As investors, we always want our investments to generate a healthy return. However, investors often forget that returns stem from two, not one, extremely important factors:

  1. the business' ability to generate profits and
  2. the price you pay for one share of those profits.

This idea of price versus returns provides the bedrock for the school of investing known as value investing. In this series, I'll examine a specific business from both a quality and pricing standpoint. Hopefully, in doing so, we can get a better sense of its potential as an investment right now.

Where should we start to find value?
As we all know, the quality of businesses vary widely. A company that has the ability to grow its bottom line faster (or much faster) than the market, especially with any consistency, gives its owner greater value than a stagnant or declining business (duh!). However, many investors also fail to understand that any business becomes a buy at a low enough price. Figuring out this price-to-value equation drives all intelligent investment research.

In order to do so today, I selected several metrics that will evaluate returns, profitability, growth and leverage. These make for some of the most important aspects to consider when researching a potential investment.

  • Return on equity divides net income by shareholder's equity, highlighting the return a company generates for its equity base.
  • The EBIT (short for earnings before interest and taxes) margin provides a rough measurement of the percent of cash a company keeps from its operations. I prefer using EBIT to other measurements because it focuses more exclusively on the performance of a company's core business. Stripping out interest and taxes makes these figures less susceptible to dubious accounting distortions.
  • The EBIT growth rate demonstrates whether a company can expand its business.
  • Finally, the debt-to-equity ratio reveals how much leverage a company employs to fund its operations. Some companies have a track record of wisely managing high debt levels. Generally speaking though, the lower the better for this figure. I chose to use five-year averages to help smooth away one-year irregularities that can easily distort regular business results.  

Keeping that in mind, let's take a look at PotashCorp (NYSE: POT) and some of its closest peers.

Company Name

Return on Equity (5-year avg.)

EBIT Margin (5-year avg.)

EBIT Growth (5-year avg.)

Total Debt / Equity






CF Industries (NYSE: CF)





Intrepid Potash (NYSE: IPI)





Mosaic Co. (NYSE: MOS)





Source: Capital IQ, a Standard & Poor's company.

These figures really demonstrate the tailwinds these companies have benefited from over the past several years.
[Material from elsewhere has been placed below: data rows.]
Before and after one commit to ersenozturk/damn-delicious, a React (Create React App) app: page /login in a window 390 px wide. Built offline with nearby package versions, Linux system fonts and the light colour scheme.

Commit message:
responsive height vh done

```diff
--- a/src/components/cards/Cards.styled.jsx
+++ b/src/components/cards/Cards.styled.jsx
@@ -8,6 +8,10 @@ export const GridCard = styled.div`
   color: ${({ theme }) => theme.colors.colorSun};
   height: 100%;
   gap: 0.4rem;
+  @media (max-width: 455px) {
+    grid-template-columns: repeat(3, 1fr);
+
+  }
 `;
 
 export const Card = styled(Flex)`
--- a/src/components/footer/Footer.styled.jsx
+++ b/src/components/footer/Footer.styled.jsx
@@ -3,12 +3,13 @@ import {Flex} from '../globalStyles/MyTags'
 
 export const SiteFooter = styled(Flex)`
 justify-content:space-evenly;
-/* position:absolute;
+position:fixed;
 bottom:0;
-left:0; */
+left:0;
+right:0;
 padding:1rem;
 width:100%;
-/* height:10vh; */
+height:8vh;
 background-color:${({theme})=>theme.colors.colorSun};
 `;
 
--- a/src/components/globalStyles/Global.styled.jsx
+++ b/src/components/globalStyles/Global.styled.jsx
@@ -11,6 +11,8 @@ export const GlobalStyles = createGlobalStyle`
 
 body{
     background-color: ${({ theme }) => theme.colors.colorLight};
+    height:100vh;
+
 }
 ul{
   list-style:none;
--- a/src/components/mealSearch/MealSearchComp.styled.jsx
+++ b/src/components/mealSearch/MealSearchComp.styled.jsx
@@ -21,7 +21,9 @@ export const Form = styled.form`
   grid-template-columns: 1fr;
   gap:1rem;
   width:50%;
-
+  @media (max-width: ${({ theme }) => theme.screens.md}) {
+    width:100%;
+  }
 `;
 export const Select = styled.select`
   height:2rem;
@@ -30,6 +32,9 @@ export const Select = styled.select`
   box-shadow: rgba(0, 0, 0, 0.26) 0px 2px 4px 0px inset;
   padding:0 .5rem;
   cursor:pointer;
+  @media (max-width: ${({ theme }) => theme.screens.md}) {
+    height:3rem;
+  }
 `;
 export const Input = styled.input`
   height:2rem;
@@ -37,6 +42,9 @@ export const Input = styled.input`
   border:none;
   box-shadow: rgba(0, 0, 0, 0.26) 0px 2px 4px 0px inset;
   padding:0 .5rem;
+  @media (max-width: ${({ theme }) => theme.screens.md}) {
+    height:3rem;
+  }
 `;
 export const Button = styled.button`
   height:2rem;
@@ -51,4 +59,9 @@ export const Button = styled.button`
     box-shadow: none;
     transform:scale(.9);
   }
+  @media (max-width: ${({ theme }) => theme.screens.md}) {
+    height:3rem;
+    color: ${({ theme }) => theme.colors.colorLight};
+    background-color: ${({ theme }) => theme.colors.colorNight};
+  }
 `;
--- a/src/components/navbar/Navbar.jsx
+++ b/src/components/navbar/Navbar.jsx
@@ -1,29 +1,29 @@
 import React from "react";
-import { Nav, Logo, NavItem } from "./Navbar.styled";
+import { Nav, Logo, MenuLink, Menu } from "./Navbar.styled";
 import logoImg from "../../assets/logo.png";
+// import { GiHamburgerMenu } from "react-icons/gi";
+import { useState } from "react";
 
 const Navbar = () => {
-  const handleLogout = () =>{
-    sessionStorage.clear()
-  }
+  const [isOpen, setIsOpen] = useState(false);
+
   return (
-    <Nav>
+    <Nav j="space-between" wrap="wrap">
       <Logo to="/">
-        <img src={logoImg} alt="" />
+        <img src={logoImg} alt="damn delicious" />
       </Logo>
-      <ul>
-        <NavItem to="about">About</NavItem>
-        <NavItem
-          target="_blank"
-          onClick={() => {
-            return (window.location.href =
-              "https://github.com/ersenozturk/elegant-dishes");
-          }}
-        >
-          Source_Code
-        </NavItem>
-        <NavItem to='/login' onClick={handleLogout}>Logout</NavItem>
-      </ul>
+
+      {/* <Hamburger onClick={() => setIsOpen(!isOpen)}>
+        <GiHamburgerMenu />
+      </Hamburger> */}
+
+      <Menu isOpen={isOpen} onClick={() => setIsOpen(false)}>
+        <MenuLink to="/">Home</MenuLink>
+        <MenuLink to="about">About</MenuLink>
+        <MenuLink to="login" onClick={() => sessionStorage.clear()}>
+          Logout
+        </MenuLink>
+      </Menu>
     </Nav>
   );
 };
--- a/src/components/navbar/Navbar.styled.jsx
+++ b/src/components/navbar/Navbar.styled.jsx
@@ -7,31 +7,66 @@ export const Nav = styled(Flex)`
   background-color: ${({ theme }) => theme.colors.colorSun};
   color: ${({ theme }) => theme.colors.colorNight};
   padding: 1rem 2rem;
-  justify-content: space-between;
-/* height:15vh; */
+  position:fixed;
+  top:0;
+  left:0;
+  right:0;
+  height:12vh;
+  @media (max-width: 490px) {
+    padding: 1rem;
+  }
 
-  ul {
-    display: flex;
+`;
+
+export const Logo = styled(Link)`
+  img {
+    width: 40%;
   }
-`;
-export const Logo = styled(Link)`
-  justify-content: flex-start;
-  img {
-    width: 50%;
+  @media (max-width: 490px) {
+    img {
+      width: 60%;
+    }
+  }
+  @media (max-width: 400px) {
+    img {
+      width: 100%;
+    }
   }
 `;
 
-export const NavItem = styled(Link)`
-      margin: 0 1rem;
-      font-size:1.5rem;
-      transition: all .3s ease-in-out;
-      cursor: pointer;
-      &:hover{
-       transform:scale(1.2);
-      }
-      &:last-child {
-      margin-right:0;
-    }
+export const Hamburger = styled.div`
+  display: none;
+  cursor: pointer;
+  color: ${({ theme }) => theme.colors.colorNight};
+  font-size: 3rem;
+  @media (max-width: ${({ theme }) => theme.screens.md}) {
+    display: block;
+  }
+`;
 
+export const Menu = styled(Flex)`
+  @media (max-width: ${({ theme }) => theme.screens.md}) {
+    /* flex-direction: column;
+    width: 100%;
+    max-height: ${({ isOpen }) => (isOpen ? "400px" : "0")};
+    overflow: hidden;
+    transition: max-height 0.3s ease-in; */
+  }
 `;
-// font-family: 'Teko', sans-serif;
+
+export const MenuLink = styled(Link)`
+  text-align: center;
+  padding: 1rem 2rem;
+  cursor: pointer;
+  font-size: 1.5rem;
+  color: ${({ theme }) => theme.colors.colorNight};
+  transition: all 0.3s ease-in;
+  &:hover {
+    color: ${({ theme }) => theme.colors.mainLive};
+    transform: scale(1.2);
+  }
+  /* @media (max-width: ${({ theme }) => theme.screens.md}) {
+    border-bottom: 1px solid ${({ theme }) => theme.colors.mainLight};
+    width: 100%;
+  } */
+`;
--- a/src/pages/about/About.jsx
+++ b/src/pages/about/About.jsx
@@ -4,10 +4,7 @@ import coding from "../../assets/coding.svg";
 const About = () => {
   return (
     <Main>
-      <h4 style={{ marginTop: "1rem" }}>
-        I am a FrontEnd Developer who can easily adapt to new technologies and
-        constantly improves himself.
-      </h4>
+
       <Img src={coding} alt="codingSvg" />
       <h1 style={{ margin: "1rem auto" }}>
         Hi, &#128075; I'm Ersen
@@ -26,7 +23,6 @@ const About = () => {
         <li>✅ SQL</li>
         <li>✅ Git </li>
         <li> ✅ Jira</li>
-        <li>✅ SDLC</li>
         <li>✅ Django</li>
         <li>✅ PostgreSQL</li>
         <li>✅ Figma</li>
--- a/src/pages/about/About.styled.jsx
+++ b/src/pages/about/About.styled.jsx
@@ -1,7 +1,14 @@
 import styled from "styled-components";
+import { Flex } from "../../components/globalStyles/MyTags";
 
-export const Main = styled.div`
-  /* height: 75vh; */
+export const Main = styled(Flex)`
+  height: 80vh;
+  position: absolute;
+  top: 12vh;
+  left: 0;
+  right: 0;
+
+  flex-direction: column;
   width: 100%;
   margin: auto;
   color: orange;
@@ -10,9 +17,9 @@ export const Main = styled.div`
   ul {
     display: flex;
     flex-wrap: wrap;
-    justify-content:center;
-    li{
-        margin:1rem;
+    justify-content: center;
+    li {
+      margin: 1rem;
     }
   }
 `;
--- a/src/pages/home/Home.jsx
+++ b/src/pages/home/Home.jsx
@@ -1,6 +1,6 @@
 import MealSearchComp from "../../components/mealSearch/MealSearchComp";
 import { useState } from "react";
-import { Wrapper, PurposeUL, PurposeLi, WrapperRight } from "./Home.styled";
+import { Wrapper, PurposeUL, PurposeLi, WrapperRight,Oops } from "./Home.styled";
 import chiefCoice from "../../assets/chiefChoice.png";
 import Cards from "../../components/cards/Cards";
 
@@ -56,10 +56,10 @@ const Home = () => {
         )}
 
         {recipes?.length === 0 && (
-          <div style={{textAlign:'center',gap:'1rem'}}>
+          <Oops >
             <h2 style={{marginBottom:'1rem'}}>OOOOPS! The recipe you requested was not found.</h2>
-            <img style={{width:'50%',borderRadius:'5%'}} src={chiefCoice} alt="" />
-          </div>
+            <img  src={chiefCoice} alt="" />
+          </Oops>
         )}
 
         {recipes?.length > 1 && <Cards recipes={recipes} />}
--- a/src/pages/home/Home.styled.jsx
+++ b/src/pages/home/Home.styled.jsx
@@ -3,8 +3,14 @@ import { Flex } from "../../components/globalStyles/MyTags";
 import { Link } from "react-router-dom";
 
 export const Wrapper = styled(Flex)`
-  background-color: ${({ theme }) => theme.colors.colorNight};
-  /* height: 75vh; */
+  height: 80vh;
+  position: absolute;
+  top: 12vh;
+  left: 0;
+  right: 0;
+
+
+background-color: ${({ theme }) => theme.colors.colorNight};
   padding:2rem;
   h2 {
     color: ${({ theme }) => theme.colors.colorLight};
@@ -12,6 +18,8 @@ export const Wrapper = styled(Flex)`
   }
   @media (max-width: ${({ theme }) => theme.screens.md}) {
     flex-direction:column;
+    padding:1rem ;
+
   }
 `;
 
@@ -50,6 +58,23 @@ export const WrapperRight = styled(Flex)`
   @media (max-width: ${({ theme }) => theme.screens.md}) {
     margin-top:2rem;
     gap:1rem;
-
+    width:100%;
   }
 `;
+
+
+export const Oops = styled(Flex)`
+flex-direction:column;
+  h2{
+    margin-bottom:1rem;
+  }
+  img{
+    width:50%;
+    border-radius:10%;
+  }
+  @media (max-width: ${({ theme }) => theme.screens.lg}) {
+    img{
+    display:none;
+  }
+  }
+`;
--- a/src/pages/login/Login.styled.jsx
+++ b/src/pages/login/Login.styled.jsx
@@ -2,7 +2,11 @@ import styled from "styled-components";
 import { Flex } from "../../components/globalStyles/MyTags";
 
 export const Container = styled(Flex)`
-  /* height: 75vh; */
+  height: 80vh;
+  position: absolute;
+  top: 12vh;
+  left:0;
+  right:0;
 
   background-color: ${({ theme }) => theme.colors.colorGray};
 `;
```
Seriously benefiting from the boom in global demand for commodities, these companies exploited their strong positions, much to their benefit. Each company shows strong, if not eye-popping, performance, growth, all while remaining conservatively leveraged. If required to nit-pick, I'll separate Mosaic Co. from the others. Its lower ROE and margins make it a less desirable candidate than the rest, although even Mosaic's figures don't too bad. Looking at these figures alone, each company looks pretty attractive.

How cheap does Corning look?
To look at pricing, I chose to look at two important multiples, price to earnings and enterprise value to free cash flow. Similar to a P/E ratio, enterprise value (essentially debt, preferred stock, and equity holders combined minus cash) to unlevered free cash flow conveys how expensive the entire company is versus the cash it can generate. This gives investors another measurement of cheapness when analyzing a stock. For both metrics, the lower the multiple, the better.

Let's check this performance against the price we'll need to pay to get our hands on some of the company's stock.


Enterprise Value / FCF

P / LTM Diluted EPS Before Extra Items

PotashCorp 48.64 22.54
CF Industries 11.45 15.40
Intrepid Potash 61.04 36.26
Mosaic 63.40 13.60

Source: Capital IQ, a Standard & Poor's company.

As one should expect, investors wanting to pick up shares in any of these four companies will need to pay fairly steep premiums. Potash, despite having the strongest current ROE and margins, sits in the middle of the pack in terms of pricing. CF industries looks like the best potential value play in the group commanding disproportionately low multiples given its strong past performance. Carrying extremely high multiples on both the P/E and EV/FCF front, Intrepid Potash costs by far the most. However, I understand how investors choose to pay up for the +100% ROE and +90% growth. Mosaic Co. looks cheap from a P/E standpoint. Relatively high capital expenditures caused its EV/FCF figure to be the highest of the group.

Ultimately with these companies, you pay for what you get. While looking extremely profitable and enjoying spectacular growth, they'll also require you to pay a substantial premium for them. Some investors thrive in this kind of investing environment. I don't. Especially with recent weakness appearing in parts of the commodities market, I think I'll look to invest my hard-earned capital elsewhere.

While Potash stock doesn't look like a stock for your portfolio right now, the search doesn't end here. In order to really get to know a company, you need to keep digging. If any of the companies mentioned here today piques your interest, further examining a company's quality of earnings, management track record, or analyst estimates all make for great ways to further your search. You can also stop by The Motley Fool's CAPS page where our users come to share their ideas and chat about their favorite stocks or click HERE to add them to My Watchlist.